Dry eye disease. Dry eye disease develops when the eye doesn’t create enough tears to lubricate the surface of the eye. Although not a cause of blindness, dry eye disease increases your chances of infection and leads to visual impairment. Women suffer from this disease two to three times more than men. Birth control usage and hormonal changes are thought to be a cause. Treatment includes artificial tear solutions, ointment, or the insertion of tear duct plugs.

Glaucoma. Glaucoma is a progressive eye disease often related to an increase in internal eye pressure, which can lead to gradual damage of the optic nerve and permanent vision loss. The optic nerve is made up of fibres that carry images to the brain, much like an electric cable filled with wire. When glaucoma damages the optic nerve fibres, blind spots develop. As the damage progresses, blank spots begin to appear in the field of vision. If the entire nerve is destroyed, vision is lost completely.

Refractive error. Refractive errors occur when the shape of the eye prevents light from focusing directly on the retina. The length of the eyeball (longer or shorter), changes in the shape of the cornea, or aging of the lens can cause refractive errors. Refractive errors can be corrected with eyeglasses, contact lenses, or surgery. Since the number of people with poor vision due to uncorrected (or undercorrected) refractive error increases greatly in older age groups, women are more often affected due to their longer average life span.

Prevention here at home

In Canada, there are more than 5.5 million people living with a major eye disease that could cause vision loss. Women make up over half of the population of the blind (57%) and are more likely than men to report having a sight-limiting condition (59%). Even with access to western medicine, more than 75% of visual impairment is estimated to be preventable or correctable.

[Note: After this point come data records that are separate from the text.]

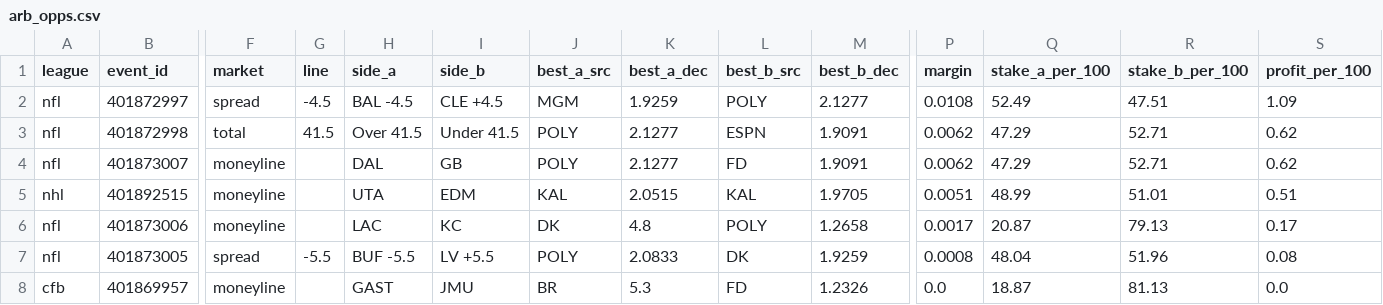
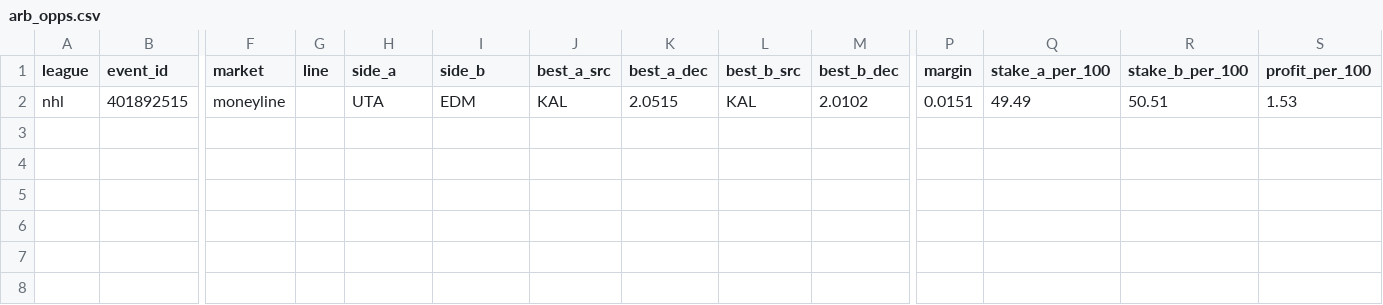
Before and after one commit to 3GO-47/rainman, a CSV file: data/processed/arb_opps.csv, drawn as a sheet; only a part is shown, gaps mark what is left out; removed rows and columns are numbered as before the commit, all else as after; rows hold the shown columns only; the diff names each change by its address in the sheet, - before the commit and + after, or states it on an @@ line.

```diff
--- a/data/processed/arb_opps.csv
+++ b/data/processed/arb_opps.csv
-row 2: nfl | 401872997 | spread | -4.5 | BAL -4.5 | CLE +4.5 | MGM | 1.9259 | POLY | 2.1277 | 0.0108 | 52.49 | 47.51 | 1.09
-row 3: nfl | 401872998 | total | 41.5 | Over 41.5 | Under 41.5 | POLY | 2.1277 | ESPN | 1.9091 | 0.0062 | 47.29 | 52.71 | 0.62
-row 4: nfl | 401873007 | moneyline |  | DAL | GB | POLY | 2.1277 | FD | 1.9091 | 0.0062 | 47.29 | 52.71 | 0.62
-M2 (best_b_dec): 1.9705
+M2 (best_b_dec): 2.0102
-P2 (margin): 0.0051
+P2 (margin): 0.0151
-Q2 (stake_a_per_100): 48.99
+Q2 (stake_a_per_100): 49.49
-R2 (stake_b_per_100): 51.01
+R2 (stake_b_per_100): 50.51
-S2 (profit_per_100): 0.51
+S2 (profit_per_100): 1.53
-row 6: nfl | 401873006 | moneyline |  | LAC | KC | DK | 4.8 | POLY | 1.2658 | 0.0017 | 20.87 | 79.13 | 0.17
-row 7: nfl | 401873005 | spread | -5.5 | BUF -5.5 | LV +5.5 | POLY | 2.0833 | DK | 1.9259 | 0.0008 | 48.04 | 51.96 | 0.08
-row 8: cfb | 401869957 | moneyline |  | GAST | JMU | BR | 5.3 | FD | 1.2326 | 0.0 | 18.87 | 81.13 | 0.0
```
Also changed, not shown: data/sports/nba/processed/dvp.csv, data/sports/nba/processed/projections.csv, 41 other files.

To diagnose an eye disease in its early stages, women should receive regular eye exams to monitor their vision status and eye health. It is recommended that pregnant women see their eye doctor regularly to discuss any vision changes. Eating a healthy diet rich in vitamin C, vitamin E, beta carotene, lutein, zinc, omega-3 fatty acids, and zeaxanthin will help maintain vision. Keep a diet that is low in sodium and caffeine but high in water intake. As with many diseases, smoking vastly increases your risk of eye disease.

At FYidoctors we offer comprehensive eye exams with diagnostic equipment that help detect many of these vision issues before they become more serious. Talk to your local FYidoctors professional to find out more about eye health risks to women.